Giant 7,000-Year-Old `Religious` Structures Found near Łysomice
Huge 7,000-year-old structures resembling a massive crop circle has been spotted in a field near Łysomice (Kujawsko-Pomorskie).
The giant ring-shaped structure in the village of Nowe Objezierze is thought to have been used for religious rituals and is one of the oldest man-made structures in Europe.
Mateusz Sosnowski from the Institute of Archaeology of the Nicolaus Copernicus University and Jerzy Czerniec from the Institute of Archaeology and Ethnology of the Polish Academy of Sciences made the discovery during analysis of data from Google Maps and Google Earth.
Looking for traces of ancient human activity they spotted two circular outlines about 85 m in diameter about 5 km from each other.
Each ring consists of a system of three oval ditches with a common centre.
Roundel in Tylice visible on the orthophotomap (credit: M. Sosnowski, source: Google Earth).
One of the structures (called a roundel, which refers to the circular shape) has visible gaps in the ditch system. These could have been entrances to the object, scientists say.

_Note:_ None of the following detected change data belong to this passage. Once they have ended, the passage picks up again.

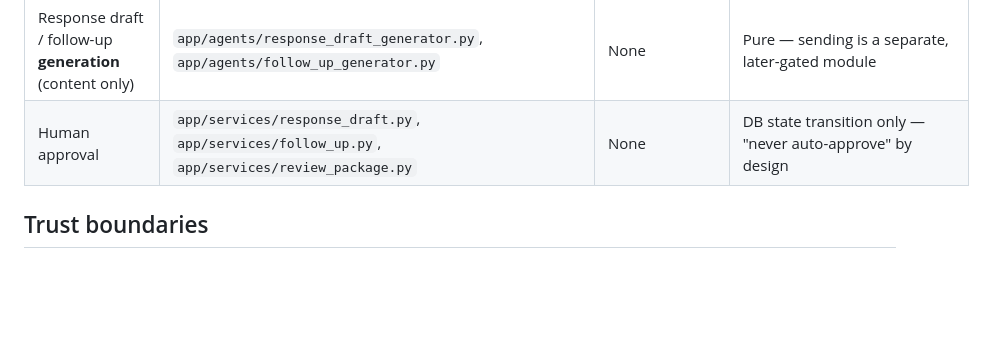
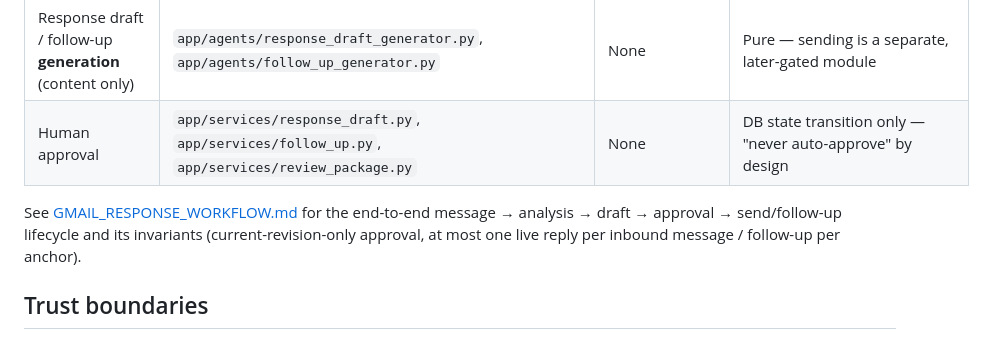
Before and after one commit to Vitalii-Malcov/job-triage, a Markdown page: docs/ARCHITECTURE.md, the part around the change. GitHub-like rendering; blank space fills up the shorter version.

```diff
--- a/docs/ARCHITECTURE.md
+++ b/docs/ARCHITECTURE.md
@@ -141,6 +141,8 @@ Solid arrows: normal call dependency. Dashed arrows: process boundary or externa
 | Response draft / follow-up **generation** (content only) | `app/agents/response_draft_generator.py`, `app/agents/follow_up_generator.py` | None | Pure — sending is a separate, later-gated module |
 | Human approval | `app/services/response_draft.py`, `app/services/follow_up.py`, `app/services/review_package.py` | None | DB state transition only — "never auto-approve" by design |
 
+See [GMAIL_RESPONSE_WORKFLOW.md](GMAIL_RESPONSE_WORKFLOW.md) for the end-to-end message → analysis → draft → approval → send/follow-up lifecycle and its invariants (current-revision-only approval, at most one live reply per inbound message / follow-up per anchor).
+
 ## Trust boundaries
 
 - **Job-fact trust**: `TRUSTED_JOB_SOURCES = frozenset({"bundesagentur"})` (`app/services/response_draft.py`). Only structured-API-sourced job facts (`title`/`company`) may be interpolated into generated text; XING-sourced facts (parsed from unauthenticated inbound email) are treated as untrusted and never reach generated drafts.
```
Also changed, not shown: docs/GMAIL_RESPONSE_WORKFLOW.md (added, +87 -0 lines), docs/RUNBOOK.md (+1 -0 lines).
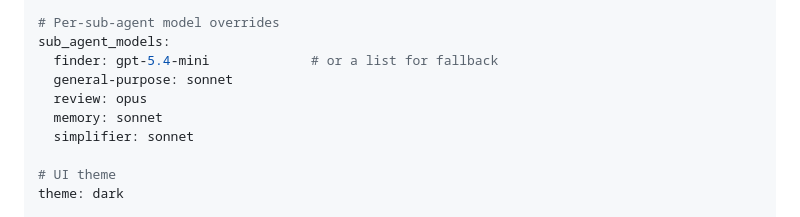
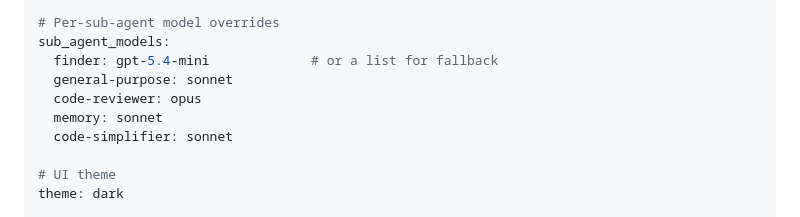
Before and after one commit to inspirepan/agent-skills, a Markdown page: klaude-config/references/config-file.md, the part around the change. Rendered like a GitHub page.

Commit message:
docs(klaude-config): rename review/simplifier to code-reviewer/code-simplifier
- align sub_agent_models examples with current agent type names
- update builtin-providers.md and config-file.md references

```diff
--- a/klaude-config/references/config-file.md
+++ b/klaude-config/references/config-file.md
@@ -30,9 +30,9 @@ compact_model:
 sub_agent_models:
   finder: gpt-5.4-mini             # or a list for fallback
   general-purpose: sonnet
-  review: opus
+  code-reviewer: opus
   memory: sonnet
-  simplifier: sonnet
+  code-simplifier: sonnet
 
 # UI theme
 theme: dark
```
Also changed, not shown: klaude-config/references/builtin-providers.md (+1 -1 lines).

Sosnowski said: ”It is also interesting that the probable entrances are located exactly opposite each other, on the north-west - south-east axis. We believe that they may also have been associated with astronomical observations."
According to the archaeologist, the entrances are probably directed towards the rising sun during the winter solstice. "Further analysis will be needed to confirm this hypothesis," he said.
To date, more than 130 roundels have been located in Europe, a third of them in Austria. The rest are in today`s Hungary, Slovakia, the Czech Republic and Germany. In 2014, only three such structures were known in Poland. Currently, there are now 10 known roundels.
Roundel in Tylice, hypsometric plan with the outlines of the ditches of the discovered object (credit: J. Czerniec).
Sosnowski said: ”Our discovery can be called sensational due to the fact that the roundels are located east of the Vistula River. These are the northeasternmost structures of this type in Europe. We did not expect such a discovery in this area.”
Roundels were built by communities that were the first in Europe to grow crops and farm animals. At the time the roundels were thought to have been built in 4,800 BC, the area was one of the furthest north-east regions, where knowledge of agriculture reached.
Until recently, archaeologists believed that the area of Chełmno Land was not very densely populated by the first farmers. The latest findings will force them to review existing concepts. "Such large structures had to be planned and built by a large group of people," Sosnowski said.
Roundel in Łysomice visible on the orthophotomap (credit: M. Sosnowski, source: Google Earth).
The archaeologists also found fragments of ceramic vessels from the early Neolithic period, the time when roundels were built.
Roundel in Łysomice, hypsometric plan with the outlines of the ditches of the discovered object (credit: J. Czerniec).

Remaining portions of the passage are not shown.